◆ **Exercise aim**: Which of the lines below mention the word "numpy"? Pull each one out.

◆ **Exercise inputs**:

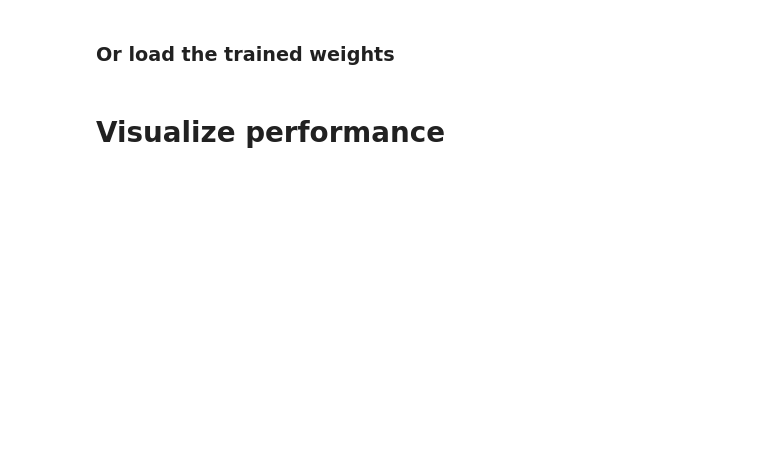
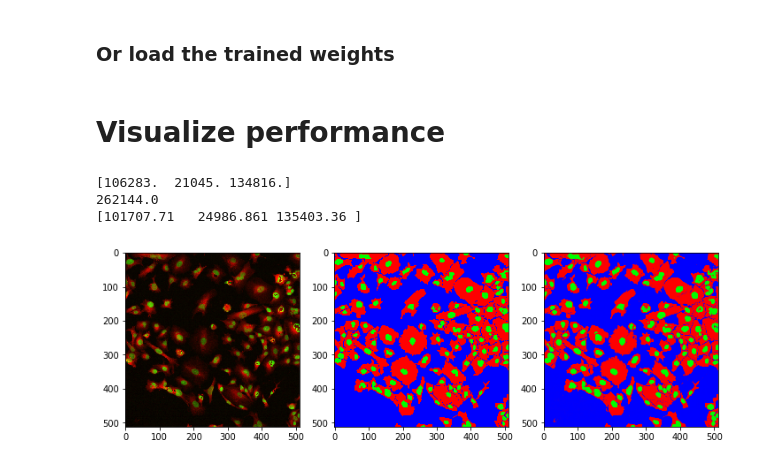
Before and after one commit to chienhsiang/tensorflow, a Jupyter notebook: segmentation/code/main_segmentation.ipynb, the cells around one changed output. Cells and saved outputs as stored; diff of their text form; code cells hidden in the pictures; blank space fills up the shorter version.

Commit message:
Done 1st round of seg merged images.

```diff
--- a/segmentation/code/main_segmentation.ipynb
+++ b/segmentation/code/main_segmentation.ipynb
@@ -248,7 +254,7 @@ model.compile(optimizer='adam', loss=loss_fn, metrics=[u_net.dice_loss])
 ## Train the model
 # %%
 root_path = r'/awlab/users/chsu/WorkSpace/tensorflow/segmentation'
-model_tag = 'cell_weighted_bce2_'
+model_tag = 'both_cce_'
 
 timestamp = '{}'.format(datetime.datetime.now()).split('.')[0].replace(':','_').replace(' ','_')
 foler_name = model_tag + timestamp
@@ -258,7 +264,7 @@ weights_path = os.path.join(root_path, 'models', foler_name, 'weights-{epoch:04d
 weights_dir = os.path.dirname(weights_path)
 if not os.path.isdir(weights_dir):
     os.makedirs(weights_dir, exist_ok=True)
-cp = tf.keras.callbacks.ModelCheckpoint(filepath=weights_path, monitor='val_dice_loss',
+cp = tf.keras.callbacks.ModelCheckpoint(filepath=weights_path, monitor='val_loss',
                                         save_best_only=True, save_weights_only=True, verbose=1)
 # tensorboard
 log_dir = os.path.join(root_path, 'logs', foler_name)
@@ -266,7 +272,7 @@ if not os.path.isdir(log_dir):
     os.makedirs(log_dir, exist_ok=True)
 tb = tf.keras.callbacks.TensorBoard(log_dir=log_dir)
 # %%
-history = model.fit(train_ds, epochs=50,
+history = model.fit(train_ds, epochs=20,
                     steps_per_epoch=int(np.ceil(num_train_data / batch_size)),
                     validation_data=val_ds,
                     validation_steps=int(np.ceil(num_val_data / batch_size)),
@@ -343,6 +363,8 @@ def overlay_mask(img, mask, mask_pred):
 # %%
 idx_to_plot = np.random.choice(num_val_data, 3)
 result_folder = r'/awlab/users/chsu/WorkSpace/tensorflow/segmentation/results'
+nuc_idx = 1
+cell_idx = 0
 
 if not os.path.isdir(result_folder):
     os.makedirs(result_folder)
@@ -353,7 +375,21 @@ for i, (img, mask) in enumerate(val_ds):
     if i in idx_to_plot:
         y_pred = model(img)
         for j in range(4):
-            I = overlay_mask(img[j,:,:,0], mask[j,:,:,0], y_pred[j,:,:,0])
+            if task == 'both_seg':
+                I = np.uint8(img[j].numpy()*255.)
+                M = np.uint8(mask[j].numpy()*255.)
+                M_pred = np.uint8((y_pred[j].numpy() > 0.5) *255.)
+
+                # overlay nucleus segmentation
+                I = overlay_mask(I, M[:,:,nuc_idx], M_pred[:,:,nuc_idx],
+                                 true_color=(255,255,0), pred_color=(0,255,255))
+                # overlay cell segmentation
+                I = overlay_mask(I, M[:,:,cell_idx], M_pred[:,:,cell_idx],
+                                 true_color=(0,255,0), pred_color=(255,0,255))
+
+            else:
+                I = overlay_mask(img[j,:,:,0], mask[j,:,:,0], y_pred[j,:,:,0])
+
             fname = os.path.join(result_folder, '{}_{}.png'.format(i,j))
             cv2.imwrite(fname, cv2.cvtColor(I, cv2.COLOR_RGB2BGR))
 
@@ -362,3 +398,26 @@ for i, (img, mask) in enumerate(val_ds):
 
     if i > max(idx_to_plot):
         break
+# %%
+plt.figure(figsize=(12, 16))
+for img, mask in val_ds.shuffle(num_val_data).take(1):
+    idx = 0
+    y_pred = model(img)
+
+    plt.subplot(1,3,1)
+    plt.imshow(img[idx])
+
+    plt.subplot(1,3,2)
+    plt.imshow(mask[idx])
+
+    plt.subplot(1,3,3)
+    plt.imshow(y_pred[idx])
+
+    print(mask[idx].numpy().sum(axis=(0,1)))
+    print(mask[idx].numpy().sum())
+    print(y_pred[idx].numpy().sum(axis=(0,1)))
+# %% [output]
+[106283.  21045. 134816.]
+262144.0
+[101707.71   24986.861 135403.36 ]
+[figure, added]
```
Also changed, not shown: parts of 10 cells of this notebook, 3 other files.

◆ **Your response**:
+                I = np.uint8(img[j].numpy()*255.)
+                M = np.uint8(mask[j].numpy()*255.)
+                M_pred = np.uint8((y_pred[j].numpy() > 0.5) *255.)
+    print(mask[idx].numpy().sum(axis=(0,1)))
+    print(mask[idx].numpy().sum())
+    print(y_pred[idx].numpy().sum(axis=(0,1)))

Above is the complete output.